This study investigates how characteristics of young adolescents’ screen media use are associated with their BMI. By examining relationships between BMI and both time spent using each of 3 screen media and level of attention allocated to use, we sought to contribute to the understanding of mechanisms linking media use and obesity.
We measured heights and weights of 91 13- to 15-year-olds and calculated their BMIs. Over 1 week, participants completed a weekday and a Saturday 24-hour time-use diary in which they reported the amount of time they spent using TV, computers, and video games. Participants carried handheld computers and responded to 4 to 7 random signals per day by completing onscreen questionnaires reporting activities to which they were paying primary, secondary, and tertiary attention.
Higher proportions of primary attention to TV were positively associated with higher BMI. The difference between 25th and 75th percentiles of attention to TV corresponded to an estimated +2.4 BMI points. Time spent watching television was unrelated to BMI. Neither duration of use nor extent of attention paid to video games or computers was associated with BMI.

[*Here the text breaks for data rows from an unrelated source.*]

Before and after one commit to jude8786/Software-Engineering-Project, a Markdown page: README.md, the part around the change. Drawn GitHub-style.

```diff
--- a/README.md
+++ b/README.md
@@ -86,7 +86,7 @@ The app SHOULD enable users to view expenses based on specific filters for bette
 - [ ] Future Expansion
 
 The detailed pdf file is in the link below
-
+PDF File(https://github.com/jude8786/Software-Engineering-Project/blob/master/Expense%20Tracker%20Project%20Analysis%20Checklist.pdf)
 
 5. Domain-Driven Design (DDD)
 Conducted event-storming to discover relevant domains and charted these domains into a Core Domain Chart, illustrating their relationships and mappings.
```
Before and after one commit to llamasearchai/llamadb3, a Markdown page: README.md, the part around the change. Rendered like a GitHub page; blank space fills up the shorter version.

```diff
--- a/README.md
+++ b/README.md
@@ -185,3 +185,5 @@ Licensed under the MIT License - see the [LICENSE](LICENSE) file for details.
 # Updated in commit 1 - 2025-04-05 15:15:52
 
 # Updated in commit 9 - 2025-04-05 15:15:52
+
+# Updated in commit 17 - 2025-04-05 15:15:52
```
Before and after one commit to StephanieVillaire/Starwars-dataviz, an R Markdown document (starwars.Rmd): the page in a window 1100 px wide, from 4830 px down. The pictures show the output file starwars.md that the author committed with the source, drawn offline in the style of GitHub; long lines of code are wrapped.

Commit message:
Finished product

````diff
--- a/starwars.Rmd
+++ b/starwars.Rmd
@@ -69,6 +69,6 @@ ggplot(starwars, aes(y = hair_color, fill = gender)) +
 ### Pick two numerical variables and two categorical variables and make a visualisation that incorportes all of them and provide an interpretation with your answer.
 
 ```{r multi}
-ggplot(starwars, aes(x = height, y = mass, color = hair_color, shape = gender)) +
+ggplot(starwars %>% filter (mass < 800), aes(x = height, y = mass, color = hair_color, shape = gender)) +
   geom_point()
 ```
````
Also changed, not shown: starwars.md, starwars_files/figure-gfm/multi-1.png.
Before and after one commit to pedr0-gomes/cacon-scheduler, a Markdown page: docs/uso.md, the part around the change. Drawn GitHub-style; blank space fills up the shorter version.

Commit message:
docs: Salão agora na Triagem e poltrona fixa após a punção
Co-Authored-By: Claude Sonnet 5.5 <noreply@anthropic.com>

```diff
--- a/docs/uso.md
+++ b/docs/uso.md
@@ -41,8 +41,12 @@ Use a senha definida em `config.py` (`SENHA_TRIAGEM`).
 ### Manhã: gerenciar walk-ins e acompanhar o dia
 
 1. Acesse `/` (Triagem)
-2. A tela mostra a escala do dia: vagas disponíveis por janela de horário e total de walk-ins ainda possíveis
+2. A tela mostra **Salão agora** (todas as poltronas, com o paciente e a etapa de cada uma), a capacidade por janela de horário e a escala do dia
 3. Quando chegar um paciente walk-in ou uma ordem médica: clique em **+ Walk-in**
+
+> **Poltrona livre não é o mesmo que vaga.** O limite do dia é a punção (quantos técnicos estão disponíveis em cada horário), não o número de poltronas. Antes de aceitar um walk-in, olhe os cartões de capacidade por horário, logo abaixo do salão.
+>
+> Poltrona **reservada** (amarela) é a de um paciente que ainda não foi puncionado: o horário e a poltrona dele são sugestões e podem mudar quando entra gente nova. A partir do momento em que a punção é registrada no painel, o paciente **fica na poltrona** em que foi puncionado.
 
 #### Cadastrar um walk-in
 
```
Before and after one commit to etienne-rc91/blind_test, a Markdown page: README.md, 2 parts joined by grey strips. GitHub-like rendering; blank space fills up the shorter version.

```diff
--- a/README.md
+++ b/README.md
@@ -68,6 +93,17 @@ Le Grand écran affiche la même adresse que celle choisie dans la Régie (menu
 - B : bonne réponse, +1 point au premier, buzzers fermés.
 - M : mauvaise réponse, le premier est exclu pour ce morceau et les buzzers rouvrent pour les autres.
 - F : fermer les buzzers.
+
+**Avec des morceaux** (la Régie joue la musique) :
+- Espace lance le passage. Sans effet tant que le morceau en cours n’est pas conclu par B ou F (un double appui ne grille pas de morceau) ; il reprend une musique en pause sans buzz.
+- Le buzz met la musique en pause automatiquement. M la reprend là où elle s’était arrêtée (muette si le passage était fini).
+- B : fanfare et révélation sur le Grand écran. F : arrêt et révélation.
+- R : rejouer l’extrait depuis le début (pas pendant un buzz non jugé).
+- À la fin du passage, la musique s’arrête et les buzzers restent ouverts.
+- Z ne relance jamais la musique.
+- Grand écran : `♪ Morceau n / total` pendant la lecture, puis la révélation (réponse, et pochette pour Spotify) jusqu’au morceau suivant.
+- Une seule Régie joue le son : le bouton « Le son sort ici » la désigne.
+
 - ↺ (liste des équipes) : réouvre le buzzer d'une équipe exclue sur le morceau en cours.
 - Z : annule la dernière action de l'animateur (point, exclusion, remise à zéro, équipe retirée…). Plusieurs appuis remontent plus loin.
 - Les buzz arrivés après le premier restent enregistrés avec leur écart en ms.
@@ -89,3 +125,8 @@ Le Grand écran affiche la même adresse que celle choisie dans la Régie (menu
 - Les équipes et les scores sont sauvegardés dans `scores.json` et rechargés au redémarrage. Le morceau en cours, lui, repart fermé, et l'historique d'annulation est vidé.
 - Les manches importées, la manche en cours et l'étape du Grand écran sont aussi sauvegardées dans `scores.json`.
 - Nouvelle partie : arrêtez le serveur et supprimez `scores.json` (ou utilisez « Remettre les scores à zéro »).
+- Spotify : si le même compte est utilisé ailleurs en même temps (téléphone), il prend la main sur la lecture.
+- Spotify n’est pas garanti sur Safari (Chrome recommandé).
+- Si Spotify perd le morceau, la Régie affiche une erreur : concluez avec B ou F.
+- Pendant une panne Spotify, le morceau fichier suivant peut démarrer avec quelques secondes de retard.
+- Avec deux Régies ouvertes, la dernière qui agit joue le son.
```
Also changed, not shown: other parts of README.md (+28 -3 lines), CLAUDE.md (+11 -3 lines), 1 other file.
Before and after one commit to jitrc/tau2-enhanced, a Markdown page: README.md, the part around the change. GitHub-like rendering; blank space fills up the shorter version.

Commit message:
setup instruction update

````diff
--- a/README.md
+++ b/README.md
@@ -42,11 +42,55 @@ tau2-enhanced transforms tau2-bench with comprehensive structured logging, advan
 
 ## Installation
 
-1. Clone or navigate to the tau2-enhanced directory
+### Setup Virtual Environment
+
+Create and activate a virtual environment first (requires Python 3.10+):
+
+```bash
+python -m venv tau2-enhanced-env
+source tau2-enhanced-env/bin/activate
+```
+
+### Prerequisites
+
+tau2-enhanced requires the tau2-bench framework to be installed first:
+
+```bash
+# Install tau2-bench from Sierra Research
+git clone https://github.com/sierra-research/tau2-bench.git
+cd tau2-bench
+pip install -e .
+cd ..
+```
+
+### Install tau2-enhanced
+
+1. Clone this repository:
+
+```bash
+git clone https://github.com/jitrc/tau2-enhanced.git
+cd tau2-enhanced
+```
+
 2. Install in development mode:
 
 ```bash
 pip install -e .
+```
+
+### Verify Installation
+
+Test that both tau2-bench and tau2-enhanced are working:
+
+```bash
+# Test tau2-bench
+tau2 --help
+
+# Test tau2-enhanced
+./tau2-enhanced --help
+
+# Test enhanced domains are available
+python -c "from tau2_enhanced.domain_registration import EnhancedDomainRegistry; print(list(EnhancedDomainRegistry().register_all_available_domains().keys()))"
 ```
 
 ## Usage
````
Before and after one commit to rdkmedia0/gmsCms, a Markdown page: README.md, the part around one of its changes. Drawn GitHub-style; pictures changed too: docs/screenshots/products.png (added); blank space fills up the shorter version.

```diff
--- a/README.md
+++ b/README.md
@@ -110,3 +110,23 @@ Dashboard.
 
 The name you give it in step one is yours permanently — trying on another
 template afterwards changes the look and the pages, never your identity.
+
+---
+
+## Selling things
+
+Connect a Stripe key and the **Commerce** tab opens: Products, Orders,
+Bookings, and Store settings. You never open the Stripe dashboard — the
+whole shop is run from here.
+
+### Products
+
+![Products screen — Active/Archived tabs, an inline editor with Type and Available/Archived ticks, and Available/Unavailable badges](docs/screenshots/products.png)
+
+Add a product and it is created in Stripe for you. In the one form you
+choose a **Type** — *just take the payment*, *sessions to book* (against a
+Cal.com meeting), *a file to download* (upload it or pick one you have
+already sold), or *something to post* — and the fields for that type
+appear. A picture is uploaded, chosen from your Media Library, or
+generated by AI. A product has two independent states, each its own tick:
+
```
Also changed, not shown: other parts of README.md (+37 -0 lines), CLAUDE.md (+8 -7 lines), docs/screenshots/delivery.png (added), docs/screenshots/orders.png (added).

These findings support the notion that attention to TV is a key element of the increased obesity risk associated with TV viewing. Mechanisms may include the influence of TV commercials on preferences for energy-dense, nutritionally questionable foods and/or eating while distracted by TV. Interventions that interrupt these processes may be effective in decreasing obesity among screen media users.